RATHER THAN ostracize the pair, the Council on Foreign Relations - which recently hosted Iranian President Mahmoud Ahmadinejad for crumpets and tea - referred to their paper as "hardheaded analysis."

Schoenfeld's most disturbing insight arises from his comparison of Walt and Mearshimer's diatribe against Israel and American Jewry to similar anti-Semitic arguments made by Nazi sympathizers Charles Lindbergh, Henry Ford and Father Charles Coughlin in the US in the 1930s. Both then and now the genocidal anti-Semitism of America's enemies provided an excuse for scapegoating Jews as a way to prevent Americans from seeing the dangers to their own security.


After the Japanese bombed Pearl Harbor and Hitler declared war against the US, the three were marginalized, and decried as bigoted rogues. The issue of Germany's threat was settled and the national debate moved to the constructive issue of how best to go about defeating the Germans and Imperial Japan.

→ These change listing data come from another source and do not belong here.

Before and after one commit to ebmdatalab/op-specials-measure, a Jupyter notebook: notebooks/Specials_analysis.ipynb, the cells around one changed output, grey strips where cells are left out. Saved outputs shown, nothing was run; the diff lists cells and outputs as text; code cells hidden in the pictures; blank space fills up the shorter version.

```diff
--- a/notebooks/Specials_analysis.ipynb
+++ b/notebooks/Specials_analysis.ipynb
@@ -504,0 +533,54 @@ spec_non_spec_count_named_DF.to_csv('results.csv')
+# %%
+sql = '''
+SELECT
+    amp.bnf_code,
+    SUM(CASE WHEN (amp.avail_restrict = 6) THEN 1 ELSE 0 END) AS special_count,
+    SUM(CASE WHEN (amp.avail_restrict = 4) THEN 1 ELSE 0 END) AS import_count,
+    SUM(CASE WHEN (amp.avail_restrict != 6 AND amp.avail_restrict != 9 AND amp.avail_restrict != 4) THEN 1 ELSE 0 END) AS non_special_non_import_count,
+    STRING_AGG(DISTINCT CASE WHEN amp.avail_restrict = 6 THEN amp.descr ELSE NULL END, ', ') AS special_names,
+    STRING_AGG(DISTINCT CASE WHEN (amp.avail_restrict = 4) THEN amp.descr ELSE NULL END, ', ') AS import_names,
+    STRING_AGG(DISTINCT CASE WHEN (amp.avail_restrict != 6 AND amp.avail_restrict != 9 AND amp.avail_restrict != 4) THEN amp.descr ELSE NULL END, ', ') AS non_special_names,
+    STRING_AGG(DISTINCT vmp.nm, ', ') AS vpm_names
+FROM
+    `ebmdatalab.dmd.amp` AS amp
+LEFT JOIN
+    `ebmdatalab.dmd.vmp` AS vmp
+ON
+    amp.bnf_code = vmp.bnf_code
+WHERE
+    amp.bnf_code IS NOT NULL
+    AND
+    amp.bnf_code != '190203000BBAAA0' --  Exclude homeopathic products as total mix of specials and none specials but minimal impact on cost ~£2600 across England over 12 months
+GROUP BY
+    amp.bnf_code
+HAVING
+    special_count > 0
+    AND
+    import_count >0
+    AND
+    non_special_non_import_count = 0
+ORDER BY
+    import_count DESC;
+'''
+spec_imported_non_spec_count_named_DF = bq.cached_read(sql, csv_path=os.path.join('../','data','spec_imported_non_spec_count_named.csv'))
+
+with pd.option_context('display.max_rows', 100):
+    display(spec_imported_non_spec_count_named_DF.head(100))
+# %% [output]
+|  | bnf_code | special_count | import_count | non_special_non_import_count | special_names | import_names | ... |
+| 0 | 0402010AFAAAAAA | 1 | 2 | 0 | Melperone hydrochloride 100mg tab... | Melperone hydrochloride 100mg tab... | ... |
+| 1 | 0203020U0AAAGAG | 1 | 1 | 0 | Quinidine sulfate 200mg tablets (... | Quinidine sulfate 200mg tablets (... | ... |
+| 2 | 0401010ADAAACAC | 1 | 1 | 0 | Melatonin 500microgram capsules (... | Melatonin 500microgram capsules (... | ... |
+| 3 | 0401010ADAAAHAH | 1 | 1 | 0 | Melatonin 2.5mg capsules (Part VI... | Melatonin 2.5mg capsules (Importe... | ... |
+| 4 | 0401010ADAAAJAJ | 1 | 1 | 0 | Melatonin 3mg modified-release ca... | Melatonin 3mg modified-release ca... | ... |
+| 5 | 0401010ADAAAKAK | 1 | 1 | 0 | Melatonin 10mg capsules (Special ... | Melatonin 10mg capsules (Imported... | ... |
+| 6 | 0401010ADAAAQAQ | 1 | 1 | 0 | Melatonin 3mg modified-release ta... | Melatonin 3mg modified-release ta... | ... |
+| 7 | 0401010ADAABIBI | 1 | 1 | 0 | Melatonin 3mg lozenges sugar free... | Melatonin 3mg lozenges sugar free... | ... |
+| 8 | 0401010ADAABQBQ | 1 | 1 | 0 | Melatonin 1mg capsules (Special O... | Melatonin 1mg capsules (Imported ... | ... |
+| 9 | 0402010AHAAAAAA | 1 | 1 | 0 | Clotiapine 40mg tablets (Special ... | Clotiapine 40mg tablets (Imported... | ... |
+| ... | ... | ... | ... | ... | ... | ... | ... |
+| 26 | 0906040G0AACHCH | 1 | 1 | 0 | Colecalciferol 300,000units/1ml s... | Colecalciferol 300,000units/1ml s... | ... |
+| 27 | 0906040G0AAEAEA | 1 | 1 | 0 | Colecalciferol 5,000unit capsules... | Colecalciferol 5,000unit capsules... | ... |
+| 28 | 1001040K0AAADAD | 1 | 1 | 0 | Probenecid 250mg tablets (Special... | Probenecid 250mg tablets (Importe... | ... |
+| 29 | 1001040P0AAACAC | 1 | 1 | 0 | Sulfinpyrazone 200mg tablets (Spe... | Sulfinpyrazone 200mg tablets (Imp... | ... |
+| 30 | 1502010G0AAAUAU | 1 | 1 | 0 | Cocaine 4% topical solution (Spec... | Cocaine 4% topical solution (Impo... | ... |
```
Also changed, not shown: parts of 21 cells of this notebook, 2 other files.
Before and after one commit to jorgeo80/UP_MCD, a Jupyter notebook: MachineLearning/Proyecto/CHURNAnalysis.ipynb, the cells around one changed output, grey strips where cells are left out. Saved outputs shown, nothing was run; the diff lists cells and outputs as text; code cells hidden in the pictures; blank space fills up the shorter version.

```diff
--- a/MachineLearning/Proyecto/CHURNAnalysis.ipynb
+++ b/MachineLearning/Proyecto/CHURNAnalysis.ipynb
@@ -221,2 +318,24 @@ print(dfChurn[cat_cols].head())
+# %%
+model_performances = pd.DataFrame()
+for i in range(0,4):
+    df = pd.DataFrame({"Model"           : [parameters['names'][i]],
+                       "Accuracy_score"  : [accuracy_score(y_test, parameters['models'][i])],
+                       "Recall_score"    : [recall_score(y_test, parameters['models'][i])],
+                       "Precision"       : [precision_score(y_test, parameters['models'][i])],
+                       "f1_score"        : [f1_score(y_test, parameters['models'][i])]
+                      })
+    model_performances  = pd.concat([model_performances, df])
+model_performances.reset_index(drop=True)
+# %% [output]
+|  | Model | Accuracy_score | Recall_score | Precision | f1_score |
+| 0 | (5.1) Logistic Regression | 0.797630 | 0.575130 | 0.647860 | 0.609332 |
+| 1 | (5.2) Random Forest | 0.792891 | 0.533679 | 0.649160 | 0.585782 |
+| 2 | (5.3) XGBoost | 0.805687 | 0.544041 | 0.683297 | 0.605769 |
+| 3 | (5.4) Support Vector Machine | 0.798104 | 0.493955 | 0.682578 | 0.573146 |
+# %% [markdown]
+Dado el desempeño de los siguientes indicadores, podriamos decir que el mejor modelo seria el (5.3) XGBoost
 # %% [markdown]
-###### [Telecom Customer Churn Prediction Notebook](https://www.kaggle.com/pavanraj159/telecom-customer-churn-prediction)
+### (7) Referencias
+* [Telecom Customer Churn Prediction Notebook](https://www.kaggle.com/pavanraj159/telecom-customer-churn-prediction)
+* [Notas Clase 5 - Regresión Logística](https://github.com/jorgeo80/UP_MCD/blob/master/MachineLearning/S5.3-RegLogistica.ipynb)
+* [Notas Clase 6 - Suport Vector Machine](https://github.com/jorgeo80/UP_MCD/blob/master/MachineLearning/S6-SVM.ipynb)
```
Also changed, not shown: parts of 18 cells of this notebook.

IN THE case of Walt and Mearshimer today just the opposite has occurred. In the prewar 1990s, ideas like Walt's and Mearshimer's were recognized as intellectually indefensible and bigoted, and consequently were marginalized. The notion that radical Islam is an imaginary threat concocted by Israel and American Jews gained currency only after the US was attacked on September 11, 2001. That is, the notion that global jihad is the Jews' fault only became politically acceptable after Arab jihadists blew up the World Trade Center and bombed the Pentagon, killing nearly 3,000 people in New York and Washington.

Sadly, the popularity of Walt and Mearshimer's thesis is a consequence of a larger cultural phenomenon. Today large swathes of people throughout the Western world wish to avoid the harsh reality of global war at almost any price. This desire induces them to blame any person or group they feel is forcing them to recognize this reality. And so over the past five years we have been witness to malignant vituperations of hatred directed against President George W. Bush, the neoconservatives, and the Jews for their insistence on recognizing the reality of war.

Indeed, it is Bush's insistence on recognizing the reality of war far more than the Democrats' refusal to accept the results of the 2000 presidential elections that has fuelled the widespread, obsessive and venomous hatred that Democrats heap on the president.


RATHER THAN debate how best to win the war, the Democrats have purged their ranks of leaders like Connecticut Senator Joseph Lieberman, who wish to engage in such a debate. At the same time they have worked to limit public discourse to a witch hunt against those they argue have conspired to delude the American people into believing they are at war, and to attacking Bush for insisting on continuing the fight.

Instead of debating how best to contend with the Iranian nuclear threat, Iranian and Syrian support for terrorists and subversion of US efforts in Iraq and a host of other salient strategic and tactical issues, Democratic leaders like Senator John Kerry mindlessly claim simultaneously that more soldiers are needed in Iraq, and that all soldiers should be removed from Iraq. Similarly, Democratic leaders argue that resources directed toward the war effort in Iraq are being diverted from the war against terror - the war they insist is a hoax.

This of course all brings us back to Israel and the Jews.

The central contention of people like Walt and Mearshimer and Democratic leaders like Congresswoman Nancy Pelosi, Kerry and Senator Ted Kennedy is that there is no global war that needs fighting. If they understood that the US is fighting a global war, then the question of whether Israel is part of the problem or part of the solution would have been settled definitively in Israel's favor five years ago.
Read both articles.


Post a Comment

<< Home